Here’s guest blogger Jill’s wrap-up from the Olympic pool. We’re happy to report Jill has agreed to join us as a contributor. She is looking forward to football season. (And so are we!)
Sadly, Olympic swimming is now over and this will be my last blog post on the greatest Olympic sport in existence. Yes, I can feel your collective disappointment and hear your cries of dismay all the way in Pittsburgh and I am right there with you. And we are not alone. The entire country of Australia is wallowing in despair with us – Australia won only one gold (in the women’s 4 x 100 freestyle relay), making these Olympics the first time an Australian has failed to win an individual gold since 1976. Indeed, Australia (again, the entire country) is so disappointed in its lack of bling that its Olympic federation has announced that it will conduct an independent review of Australia’s sub-par performance in the 2012 Olympic swimming events. Swimming Australia president David Urquhart said in a statement that, “This is not a time for blame and scapegoating, this is an opportunity to make the changes required to rise to the international challenge.” Why do I get the feeling that those changes will involve quite a lot of blame and scapegoating?
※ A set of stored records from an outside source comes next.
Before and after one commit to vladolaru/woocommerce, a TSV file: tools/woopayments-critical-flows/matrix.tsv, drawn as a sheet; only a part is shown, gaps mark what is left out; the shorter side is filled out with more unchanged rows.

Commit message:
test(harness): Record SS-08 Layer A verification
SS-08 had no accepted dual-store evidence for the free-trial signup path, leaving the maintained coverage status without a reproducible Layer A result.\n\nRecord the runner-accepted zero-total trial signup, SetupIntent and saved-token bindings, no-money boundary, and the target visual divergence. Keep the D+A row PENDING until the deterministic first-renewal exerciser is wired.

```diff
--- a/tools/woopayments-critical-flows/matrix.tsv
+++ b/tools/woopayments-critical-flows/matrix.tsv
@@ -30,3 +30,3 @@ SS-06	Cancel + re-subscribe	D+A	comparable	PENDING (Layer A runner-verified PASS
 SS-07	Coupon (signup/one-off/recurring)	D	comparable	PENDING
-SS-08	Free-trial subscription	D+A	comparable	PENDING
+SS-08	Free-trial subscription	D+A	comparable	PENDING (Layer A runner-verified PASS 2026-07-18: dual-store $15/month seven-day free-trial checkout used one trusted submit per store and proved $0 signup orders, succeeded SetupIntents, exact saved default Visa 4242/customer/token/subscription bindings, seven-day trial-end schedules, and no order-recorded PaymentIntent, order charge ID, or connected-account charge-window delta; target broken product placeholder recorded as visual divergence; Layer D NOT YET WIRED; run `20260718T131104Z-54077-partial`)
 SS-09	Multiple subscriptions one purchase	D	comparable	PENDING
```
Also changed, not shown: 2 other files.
In other news, Michael Phelps, ended the last week of his Olympic swimming career much differently than the week started – on a high note. While Phelps began the week by failing to medal in the 400 individual medley, he concluded it with two silver medals and four golds, including one in the men’s 4 x 100 meter medley relay, the last Olympic event he will ever swim (as long as he does not go all Brett Favre on us). And, as if that was not enough, Phelps was called back to the pool to receive a lifetime achievement award after setting the record for winning the most Olympic medals in the history of the Olympics. It was not even close with Phelps shattering the record of 18 medals (much like he shattered world record after world record throughout his swimming career), by earning 22 Olympic medals in three Olympics. In commemoration of this achievement, Phelps was given a trophy which read, “To Michael Phelps, the best Olympic athlete of all time.” It was a pretty special moment. But, I have to just take a moment to say this – what is up with giving Michael Phelps a silver trophy? I mean, silver? In honor of someone winning the most medals ever as an Olympic athlete, you give them a silver trophy? If ever a moment called for gold, I would say that this is it. But, that’s just me.
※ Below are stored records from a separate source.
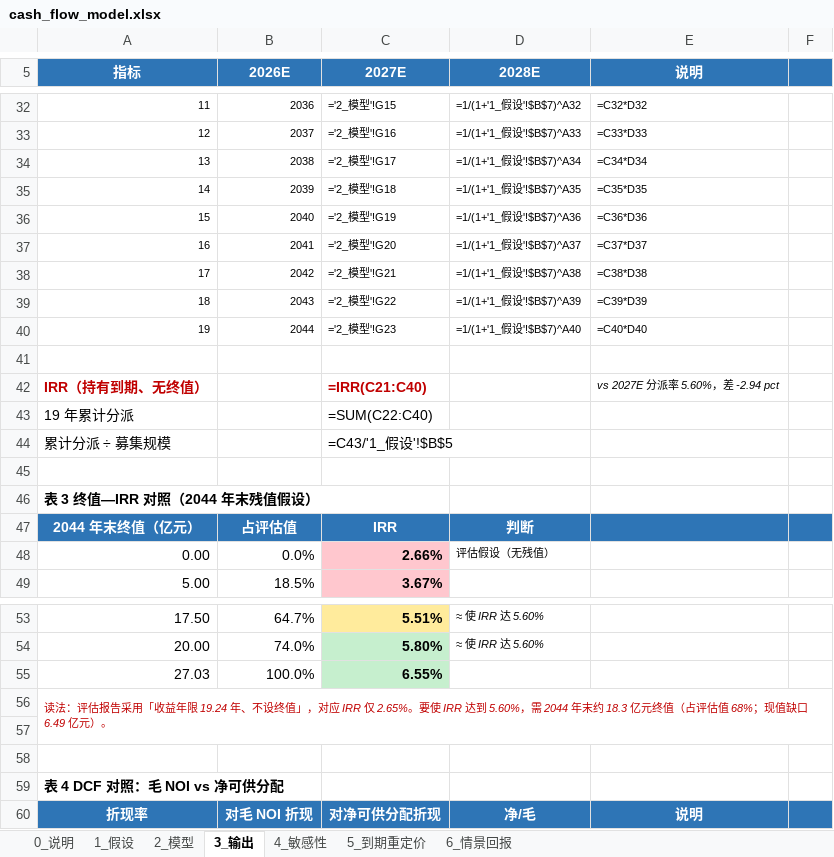
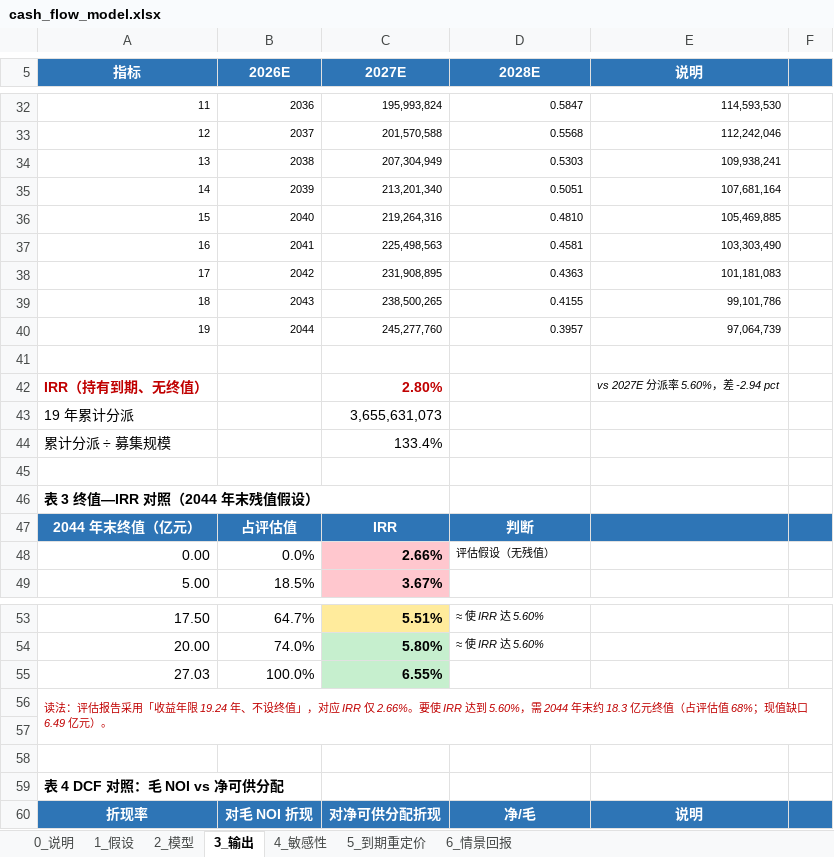
Before and after one commit to Siyezzz/shenwan, an Excel workbook: models/cash_flow_model.xlsx, sheet 3_输出, drawn as a sheet; only a part is shown, gaps mark what is left out; values as stored, in another font and other column widths than the file's, no borders; formulas without a stored value are shown as written; the diff covers the shown part only; the diff names each change by its address in the sheet, - before the commit and + after, or states it on an @@ line.

```diff
--- a/models/cash_flow_model.xlsx (sheet 3_输出)
+++ b/models/cash_flow_model.xlsx (sheet 3_输出)
-C32 (2027E): ='2_模型'!G15
+C32 (2027E): 195,993,824
-D32 (2028E): =1/(1+'1_假设'!$B$7)^A32
+D32 (2028E): 0.5847
-E32 (说明): =C32*D32
+E32 (说明): 114,593,530
-C33 (2027E): ='2_模型'!G16
+C33 (2027E): 201,570,588
-D33 (2028E): =1/(1+'1_假设'!$B$7)^A33
+D33 (2028E): 0.5568
-E33 (说明): =C33*D33
+E33 (说明): 112,242,046
-C34 (2027E): ='2_模型'!G17
+C34 (2027E): 207,304,949
-D34 (2028E): =1/(1+'1_假设'!$B$7)^A34
+D34 (2028E): 0.5303
-E34 (说明): =C34*D34
+E34 (说明): 109,938,241
-C35 (2027E): ='2_模型'!G18
+C35 (2027E): 213,201,340
-D35 (2028E): =1/(1+'1_假设'!$B$7)^A35
+D35 (2028E): 0.5051
-E35 (说明): =C35*D35
+E35 (说明): 107,681,164
-C36 (2027E): ='2_模型'!G19
+C36 (2027E): 219,264,316
-D36 (2028E): =1/(1+'1_假设'!$B$7)^A36
+D36 (2028E): 0.4810
-E36 (说明): =C36*D36
+E36 (说明): 105,469,885
-C37 (2027E): ='2_模型'!G20
+C37 (2027E): 225,498,563
-D37 (2028E): =1/(1+'1_假设'!$B$7)^A37
+D37 (2028E): 0.4581
-E37 (说明): =C37*D37
+E37 (说明): 103,303,490
-C38 (2027E): ='2_模型'!G21
+C38 (2027E): 231,908,895
-D38 (2028E): =1/(1+'1_假设'!$B$7)^A38
+D38 (2028E): 0.4363
-E38 (说明): =C38*D38
+E38 (说明): 101,181,083
-C39 (2027E): ='2_模型'!G22
+C39 (2027E): 238,500,265
-D39 (2028E): =1/(1+'1_假设'!$B$7)^A39
+D39 (2028E): 0.4155
-E39 (说明): =C39*D39
+E39 (说明): 99,101,786
-C40 (2027E): ='2_模型'!G23
+C40 (2027E): 245,277,760
-D40 (2028E): =1/(1+'1_假设'!$B$7)^A40
+D40 (2028E): 0.3957
-E40 (说明): =C40*D40
+E40 (说明): 97,064,739
-C42 (2027E): =IRR(C21:C40)
+C42 (2027E): 2.80%
-C43 (2027E): =SUM(C22:C40)
+C43 (2027E): 3,655,631,073
-C44 (2027E): =C43/'1_假设'!$B$5
+C44 (2027E): 133.4%
-A56 (指标): …IRR 仅 2.65%。要使…
+A56 (指标): …IRR 仅 2.66%。要使…
```
Also changed, not shown: 32 edited cells elsewhere in this sheet, sheet 2_模型, sheet 6_情景回报, sheet 4_敏感性, sheet 0_说明, 24 other files.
It would seem that other feats of the aquatic nature would pale in comparison to what Phelps has pulled off during these games but there was enough impressiveness (is that a word?) to go around. For example, 15-year-old Kate Ledeckey killed the 800-meter freestyle – I mean killed it – winning the gold and beating the silver medalist by over four seconds while setting an American record. The 800 free is no joke – it is probably one of the most grueling of the women’s swimming events – and for a fifteen-year old to win it is, well, pretty darn cool. (Try not to be too intimidated by my eruditeness.) Missy Franklin made plenty of headlines herself, winning four gold medals and a bronze and setting a world record in the 200-meter backstroke. And, seeing as how she is only seventeen, I think we can look forward to seeing plenty more of this youngun’ in years to come.
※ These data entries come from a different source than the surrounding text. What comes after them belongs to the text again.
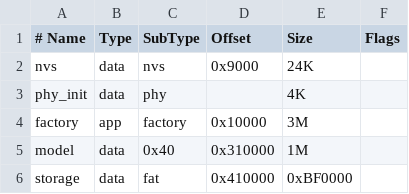
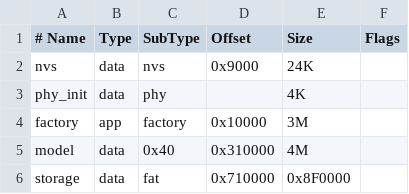
Before and after one commit to JuuuuuJu/EECampEdu, a CSV file: firmware/esp/partitions.csv, drawn as a sheet.

Commit message:
expand model partition

```diff
--- a/firmware/esp/partitions.csv
+++ b/firmware/esp/partitions.csv
@@ -4,3 +4,3 @@ phy_init, data, phy,     ,        4K
 factory,  app,  factory, 0x10000, 3M
-model,    data, 0x40,    0x310000, 1M
-storage,  data, fat,     0x410000, 0xBF0000
+model,    data, 0x40,    0x310000, 4M
+storage,  data, fat,     0x710000, 0x8F0000
```
Also changed, not shown: 40 other files.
And you just can’t write about Olympic swimming (apparently) without mentioning Ryan Lochte. Careful, ladies; watch where you swoon. Lochte was like the Magic Mike of these Olympics, leaving scores of disoriented women stunned by his hypnotizing abs and abundant hair in his wake wherever he went. When he was finished winning five Olympic medals in the pool (two gold, two silver and one bronze), it has been reported that he partied it up Sunday night into the wee hours of Monday morning, drinking champagne and $800 tequila (nothing wrong with his taste). But before you go chasing him into the pool with a pair of champagne flutes and some Jose Cuervo, ladies, you should know that he has admitted to peeing in the Olympic pool during warm-ups. That’s not enough to turn you off, is it?
So, with that, we say farewell (no, not good riddance) to Olympic swimming for another four years. It had ups; it had downs. It had highs; it had lows. it was historic and it was bittersweet. And it will be missed. At least by me.